Right before Thanksgiving, Gracie was lamenting that she’d never seen a movie in the movie theater. I had never taken her because it’s dark and loud and requires sitting still for two hours—any one of those things is usually too much for Gracie. She begged and pleaded, promising she wouldn’t be scared and would be able to sit there for the whole two hours.

I of course relented, being the permissive parent that I am. Gracie decided she wanted to see “Trolls.” She had been watching a music video on YouTube of one of the songs, “Get Back Up Again,” and knew most of the words by heart. So, on the Friday after Thanksgiving, Grace and Jackson and I trekked to our local movie theater to see this movie Gracie had been watching about on YouTube Kids.

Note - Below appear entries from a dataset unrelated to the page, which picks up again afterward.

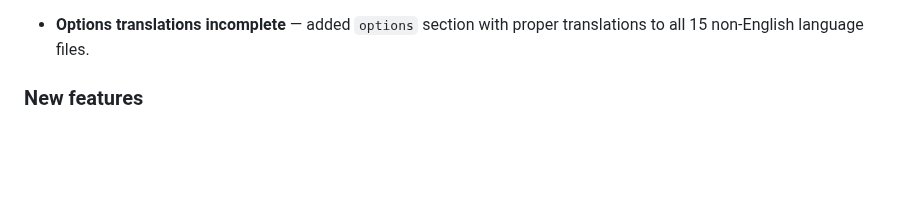
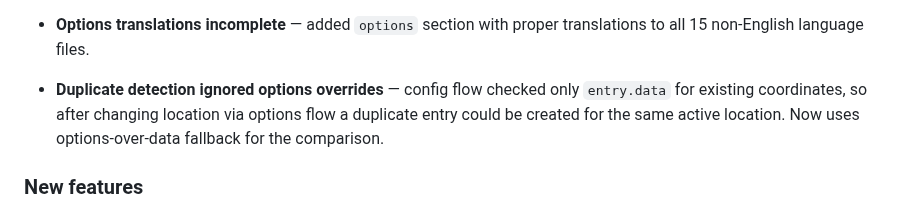
Before and after one commit to krissen/polleninformation, a Markdown page: CHANGELOG.md, the part around the change. GitHub-like rendering; blank space fills up the shorter version.

Commit message:
(docs) Add duplicate detection fix to CHANGELOG

```diff
--- a/CHANGELOG.md
+++ b/CHANGELOG.md
@@ -73,6 +73,11 @@
 
 - **Options translations incomplete** — added `options` section with
   proper translations to all 15 non-English language files.
+
+- **Duplicate detection ignored options overrides** — config flow checked
+  only `entry.data` for existing coordinates, so after changing location
+  via options flow a duplicate entry could be created for the same active
+  location. Now uses options-over-data fallback for the comparison.
 
 ### New features
 
```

It turned out to be a great movie—very cute and with a great message. Princess Poppy troll   embarks on a journey with survivalist troll Branch to save their friends from being eaten by the bergens, a miserable group of beings whose only taste of happiness comes from ingesting the vibrant trolls. It’s a kids’ movie, so of course it has a happy ending. It also has a lot of great music, from Simon & Garfunkel’s “Sound of Silence” to Justin Timberlake’s upbeat “Can’t Stop the Feeling” to Earth Wind & Fire’s “September.” But a highlight of the movie is the catchy tune that Gracie already knew, “Get Back Up Again.”

Gracie sang that song around our house for days before and after the movie. She would belt it in her best breath-support voice, doing arm movements for certain parts and grooving through others. I thought she only liked it because it was a fun and theatrical song to sing. I was wrong.

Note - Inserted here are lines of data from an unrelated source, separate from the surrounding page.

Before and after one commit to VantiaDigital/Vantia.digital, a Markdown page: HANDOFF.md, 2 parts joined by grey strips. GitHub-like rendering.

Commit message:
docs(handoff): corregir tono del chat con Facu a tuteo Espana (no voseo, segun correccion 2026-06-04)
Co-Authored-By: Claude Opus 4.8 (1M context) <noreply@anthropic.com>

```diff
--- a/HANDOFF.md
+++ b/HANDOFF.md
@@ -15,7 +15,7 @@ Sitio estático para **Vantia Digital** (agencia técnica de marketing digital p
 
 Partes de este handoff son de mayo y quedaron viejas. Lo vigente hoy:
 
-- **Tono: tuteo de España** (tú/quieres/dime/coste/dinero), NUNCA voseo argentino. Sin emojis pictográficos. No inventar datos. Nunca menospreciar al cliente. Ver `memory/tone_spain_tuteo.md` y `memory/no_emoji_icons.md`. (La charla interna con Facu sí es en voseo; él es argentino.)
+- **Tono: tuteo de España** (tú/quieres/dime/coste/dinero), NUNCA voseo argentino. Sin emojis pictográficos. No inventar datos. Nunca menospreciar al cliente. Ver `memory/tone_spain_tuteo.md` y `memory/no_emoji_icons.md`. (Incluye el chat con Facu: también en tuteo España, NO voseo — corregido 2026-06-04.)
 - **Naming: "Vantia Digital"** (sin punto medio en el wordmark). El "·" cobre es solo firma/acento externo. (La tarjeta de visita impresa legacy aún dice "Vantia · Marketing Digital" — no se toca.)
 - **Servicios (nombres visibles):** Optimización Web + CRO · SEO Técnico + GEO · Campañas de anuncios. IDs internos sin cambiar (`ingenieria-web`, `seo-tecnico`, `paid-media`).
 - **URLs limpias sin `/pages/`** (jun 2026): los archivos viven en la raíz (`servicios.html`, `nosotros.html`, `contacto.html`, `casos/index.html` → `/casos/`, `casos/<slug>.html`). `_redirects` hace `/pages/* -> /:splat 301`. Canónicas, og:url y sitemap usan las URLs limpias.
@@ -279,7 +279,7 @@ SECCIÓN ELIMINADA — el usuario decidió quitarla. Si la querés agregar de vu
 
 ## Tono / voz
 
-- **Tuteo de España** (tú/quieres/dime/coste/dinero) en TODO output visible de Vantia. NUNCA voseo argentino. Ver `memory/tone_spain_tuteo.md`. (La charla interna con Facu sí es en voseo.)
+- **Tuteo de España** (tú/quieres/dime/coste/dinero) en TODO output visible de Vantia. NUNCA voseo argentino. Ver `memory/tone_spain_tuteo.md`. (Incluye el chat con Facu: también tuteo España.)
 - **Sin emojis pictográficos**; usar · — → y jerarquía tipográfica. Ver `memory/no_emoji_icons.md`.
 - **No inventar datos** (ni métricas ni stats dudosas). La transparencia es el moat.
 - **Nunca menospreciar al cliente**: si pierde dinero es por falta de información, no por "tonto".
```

A few days after the movie, Gracie was wandering around the house singing her favorite song when suddenly she stopped. “Daddy, do you know why I love that song?” she asked Chad. “Because it has a really good message. It’s all about not giving up.”

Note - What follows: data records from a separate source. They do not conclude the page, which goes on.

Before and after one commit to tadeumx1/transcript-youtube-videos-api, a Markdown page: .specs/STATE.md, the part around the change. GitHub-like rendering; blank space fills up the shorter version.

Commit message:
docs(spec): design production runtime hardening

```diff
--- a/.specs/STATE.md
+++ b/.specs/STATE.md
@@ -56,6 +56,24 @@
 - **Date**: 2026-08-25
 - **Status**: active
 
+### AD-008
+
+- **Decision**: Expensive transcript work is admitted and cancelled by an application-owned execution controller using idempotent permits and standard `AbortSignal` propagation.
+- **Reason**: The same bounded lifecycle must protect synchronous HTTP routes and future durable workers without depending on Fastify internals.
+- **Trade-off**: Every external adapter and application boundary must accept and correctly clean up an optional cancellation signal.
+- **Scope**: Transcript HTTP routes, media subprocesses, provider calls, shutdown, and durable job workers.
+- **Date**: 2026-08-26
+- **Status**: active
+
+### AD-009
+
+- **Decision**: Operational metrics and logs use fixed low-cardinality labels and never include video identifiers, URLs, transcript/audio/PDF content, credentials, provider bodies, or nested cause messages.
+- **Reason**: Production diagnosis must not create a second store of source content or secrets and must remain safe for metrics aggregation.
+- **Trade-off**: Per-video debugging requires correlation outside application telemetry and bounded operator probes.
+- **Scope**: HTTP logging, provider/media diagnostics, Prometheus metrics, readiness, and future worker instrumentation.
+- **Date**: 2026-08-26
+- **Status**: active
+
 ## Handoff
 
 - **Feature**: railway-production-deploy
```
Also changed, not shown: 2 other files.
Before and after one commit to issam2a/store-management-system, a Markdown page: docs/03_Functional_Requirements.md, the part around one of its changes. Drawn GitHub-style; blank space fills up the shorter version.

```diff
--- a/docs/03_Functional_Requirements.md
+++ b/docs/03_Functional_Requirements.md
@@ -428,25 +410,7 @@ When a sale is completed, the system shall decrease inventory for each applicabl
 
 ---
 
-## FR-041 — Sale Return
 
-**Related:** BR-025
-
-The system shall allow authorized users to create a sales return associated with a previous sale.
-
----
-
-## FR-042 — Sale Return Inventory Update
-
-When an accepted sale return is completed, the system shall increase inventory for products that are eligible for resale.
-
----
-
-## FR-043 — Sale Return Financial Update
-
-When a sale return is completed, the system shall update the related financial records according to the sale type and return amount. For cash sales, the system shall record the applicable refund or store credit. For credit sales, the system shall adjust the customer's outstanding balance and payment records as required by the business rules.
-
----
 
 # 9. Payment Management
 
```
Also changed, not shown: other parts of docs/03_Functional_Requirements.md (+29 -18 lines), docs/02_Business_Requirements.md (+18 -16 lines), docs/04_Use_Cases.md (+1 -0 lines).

We were in awe. Once again, Gracie amazed us. She understood the deeper message of the upbeat tune. Our impish little child with the angelic blonde curls and the missing teeth once again taught us a lesson about strength in the face of adversity. The child who I was worried would be afraid in the dark theater was simply awaiting her opportunity to hear HER song, the song that could have been written about her life. (We coached her ahead of time about being quiet in the theater; she still sang along with the song, just not at the top of her lungs like she does around the house.)

Gracie is the queen of not giving up. She doesn’t think twice about it—if she wants something, she gets it. Self-sufficiency is second nature to her. This is the kid who shouldn’t be able to walk, but figured it out anyway. The kid who got her own pacifier even without the use of her hands. The kid who, when she broke her right hand this summer and lost the use of her fingers while they were casted, learned how to write with her left hand. The kid who falls and falls and falls and falls and falls, but never cries—she just gets back up again.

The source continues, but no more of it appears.